Faculty Articles

Neurofilament Light (NFL) in Division II Female Soccer Players: A Potential Biomarker for Brain Trauma

Document Type


Publication Date


Publication Title

Journal of Exercise Physiology Online

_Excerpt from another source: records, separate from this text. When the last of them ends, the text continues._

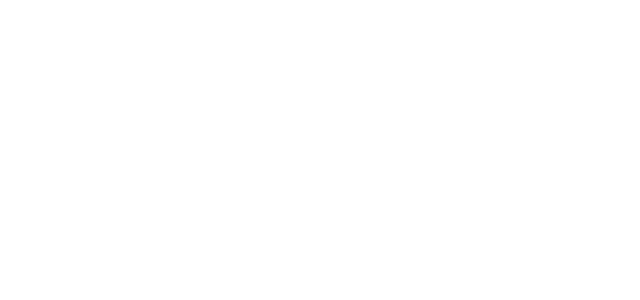
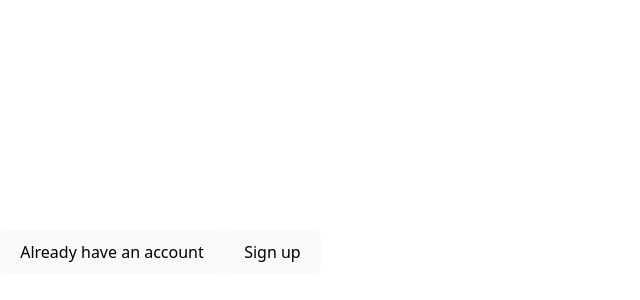
Before and after one commit to sparrro/exam-project-albums-app, a React (Vite) app in the folder frontend/: page / in a window 1280 px wide. Shown: the part 148-448 px from the top of the page, without its empty margins (0-640 px from the left). Built offline with nearby package versions, Linux system fonts and the light colour scheme.

Commit message:
working hard hardly working on it

```diff
--- a/frontend/src/App.tsx
+++ b/frontend/src/App.tsx
@@ -9,6 +9,7 @@
 function App() {
 
   return (
+    <main>
       <Router>
         <Routes>
           <Route path="/" element={<StartPage/>} />
@@ -18,6 +19,8 @@
           <Route path='/add' element={<AddAlbumPage/>}/>
         </Routes>
       </Router>
+    </main>
+
   )
 }
 
--- a/frontend/src/Views/StartPage/StartPage.tsx
+++ b/frontend/src/Views/StartPage/StartPage.tsx
@@ -1,8 +1,45 @@
+import { useState } from "react"
 import "./StartPage.css"
 
+/*
+knapp för att byta mellan registrering och inloggning
+centrerat kort
+-formulär med användarnamn mejl och lösenord
+-knappar för att logga in eller registrera sig
+--logga in
+--registrera sig
+aside
+-knapp till söksidan
+-knapp till alla skivorsidan
+*/
+
+
+
 function StartPage() {
+
+    const [mode, setMode] = useState("signup");
+
+    const signUp = () => {
+        console.log('succesfully signed up')
+    }
+
+    const logIn = () => {
+        console.log("succesfully logged in")
+    }
+
+    const switchMode = () => {
+        if (mode == "signup") {
+            setMode("login")
+        } else {
+            setMode("signup")
+        }
+    }
+
     return (
-        <></>
+        <>
+            <button onClick={switchMode}>{mode == "signup" ? "Already have an account" : "Create an account"}</button>
+            <button onClick={mode == "signup" ? signUp : logIn}>{mode == "signup" ? "Sign up" : "Log in"}</button>
+        </>
     )
 }
 
--- a/frontend/src/Views/UserPage/UserPage.tsx
+++ b/frontend/src/Views/UserPage/UserPage.tsx
@@ -2,7 +2,9 @@
 
 function UserPage() {
     return (
-        <></>
+        <>
+
+        </>
     )
 }
 
```
Lines whose indentation alone changed are shown as unchanged.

Neurofilament light chain protein (NFL) has previously been shown to be a blood-based biomarker for sports-related concussion. Thus, the purpose of this investigation was to assess NFL concentrations in a cohort of Division II female soccer players versus a group of highly trained female controls that did not participate in a contact sport. Eight Division II soccer players (mean [+ or -] SD: age 22 [+ or -] 6 yrs; body mass 65.4 [+ or -] 12.5 kg; fat-free mass 44.0 [+ or -] 6.0 kg; fat mass 18.7 [+ or -] 8.7 kg; percent body fat 27.6 [+ or -] 7.7%) and 17 active female controls (age 25 [+ or -] 8 yrs; body mass 61.9 [+ or -] 5.4 kg; fat-free mass 44.1 [+ or -] 3.9 kg; fat mass 15.3 [+ or -] 3.5 kg; percent body fat 24.7 [+ or -] 4.4%) volunteered for this cross-sectional study. Body composition was assessed via dual-energy X-ray absorptiometry (DXA) (Model: Hologic Horizon W, Danbury CT USA). Blood samples were collected and ascertained for plasma NFL concentrations. There were no differences in the physical characteristics between the soccer players and active controls. Plasma NFL concentrations were significantly greater (P=0.0234) in the soccer players vs. the active controls (soccer 12.8 [+ or -] 9.1 pg*[dL.sup.-1]; active controls 5.7 [+ or -] 5.5 pg*[dL.sup.-1]). Thus, plasma NFL may be a potential biomarker for brain injury in female soccer players.

Peer Reviewed